Newsflash: When I started BJJ, I never expected to be good. I never expected even to be okay. I fully believed that I would stay a white belt, eating paste in the corner, making everyone feel better about themselves because “Well, at least I’m better than Jiu Jiu!” I was happy and satisfied with this lot in life.

Then something weird happened. I gradually lost weight, I gradually started moving better, and I gradually went up the ranks. One day I looked around and realized I was literally the best person in class that day. By “best person” I mean I knew the most about jiu jitsu on that given day. That day, my instructor asked me to teach a class. I was absolutely not prepared. I panicked and taught some of the Gracie Games that I learned on Bullyproof. The next day, I went back to being happy being one of the worst students.

MFW Other people believe in me more than I do

MFW Other people believe in me more than I do

When people would say “oooh you’re a blue belt, you must be good” I’d respond by saying “Nah, I’ve just been in it for a long time.” I was very good at putting myself down so that I felt a-okay with not progressing fast, about not tapping folks out, etc.

What was the biggest mind f*ck of all, though, was when I started teaching beginners. I could no longer just respond with “What the hell do I know – I suck!” or “I’ve been happily sucking at jiu jitsu for five years. I had to stop demeaning myself, and I had to reevaluate myself.

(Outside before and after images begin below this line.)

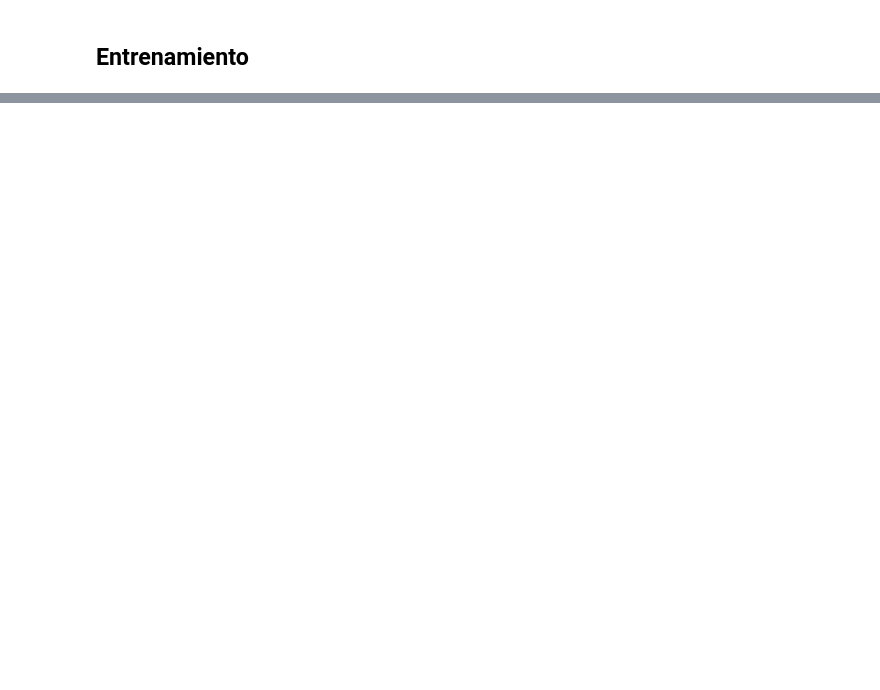
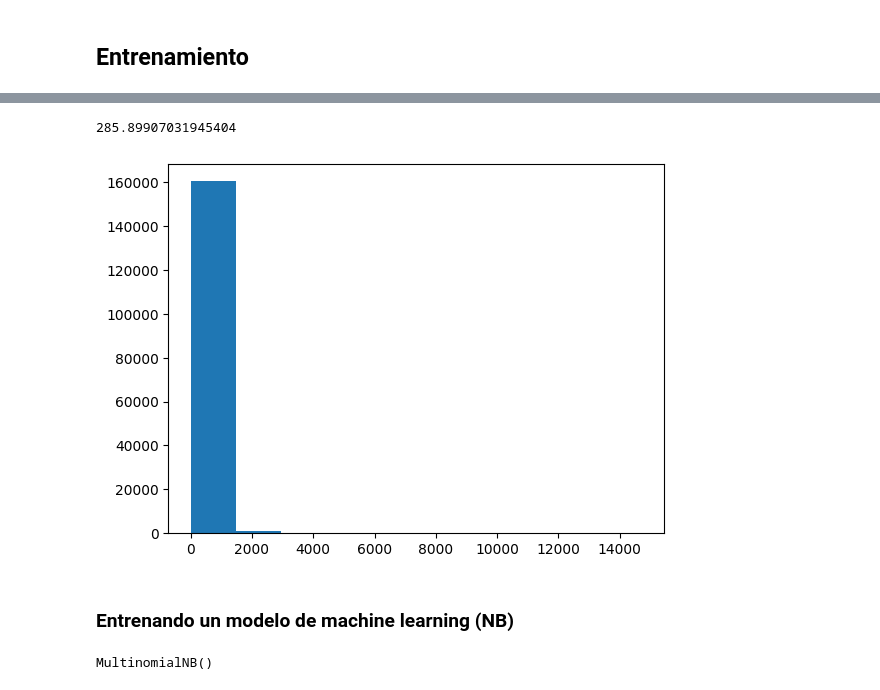
Before and after one commit to jmartingv/nlp-clasifier, a Jupyter notebook: notebook.ipynb, the cells around one changed output, grey strips where cells are left out. Drawn from its saved outputs; the diff is of its cells as text; code cells hidden in the pictures; blank space fills up the shorter version.

Commit message:
nb classifier implementation

```diff
--- a/notebook.ipynb
+++ b/notebook.ipynb
@@ -67,0 +105,13 @@ datos_limpio.head()
+# %%
+str_lengths = []
+for row in datos_recortados['FullText']:
+    str_lengths.append(len(row))
+
+print(np.mean(str_lengths))
+plt.hist(str_lengths)
+plt.show()
+# %% [output]
+285.89907031945404
+[figure, added]
+# %% [markdown]
+### Entrenando un modelo de machine learning (NB)
@@ -67,0 +125,5 @@ datos_limpio.head()
+# %%
+nb_classifier = MultinomialNB()
+nb_classifier.fit(X_train_tfidf, y_train)
+# %% [output]
+MultinomialNB()
```
Also changed, not shown: parts of 17 cells of this notebook.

I’m now just over six years into jiu jitsu. I no longer think I suck. I don’t believe I’m good, but that’s still very different than believing you are terrible. I’m in the not-sucking range, and sometimes I’m in the okay range. I still have the unfortunate habit of putting myself down, but the insults have gotten better and more mature. Here are my two recent:

  • The secret to my guard: it’s made of butter. You can slice right through it.
  • I’m like the first level boss – the ones the white belts are first pitted against. Once they figure me out, they realize – not a real challenge.

Why do I put myself down? I’m deeply insecure about my physical abilities, and when I make the first joke, I make sure folks are laughing with me, not at me. It’s like Fat Amy’s tactic from Pitch Perfect.

I call myself bad so wrestlers like you won't do it behind my back.

I call myself bad so wrestlers like you won’t do it behind my back.

In many ways, improving in jiu jitsu was a lot like losing weight – it took me YEARS for my brain to catch up to my body. My brain kept thinking I was XXL even though my body was Medium, and I’d look at folks who were much larger than me and think “Oh yeah, we’re around the same size.” Fast forward 4 years, and my brain has finally caught up. I recognize the gal in the mirror, and I no longer think of myself as the “Big Girl.”

If I’m being really honest with myself, I think I probably put myself and my abilities down because I’m afraid I’m not good enough, and I am afraid I will should all over myself. I’m afraid I will try and fail. I’m afraid of being mentally discouraged. If I joke around, though, and I don’t take myself seriously, I can mentally survive being beaten again and again and again. It’s my next mental hurdle to overcome.

Dear self-please beat these demons that are urging you to put yourself down

Dear self-please beat these demons that are urging you to beat yourself down

 

Jiu Jiu’s Question: I can’t be the only person who puts myself down for something I don’t totally suck at. How have you helped defeat your verbal demons? For those of you who started out dead last, how have you dealt with the mindf*ckery of actually improving?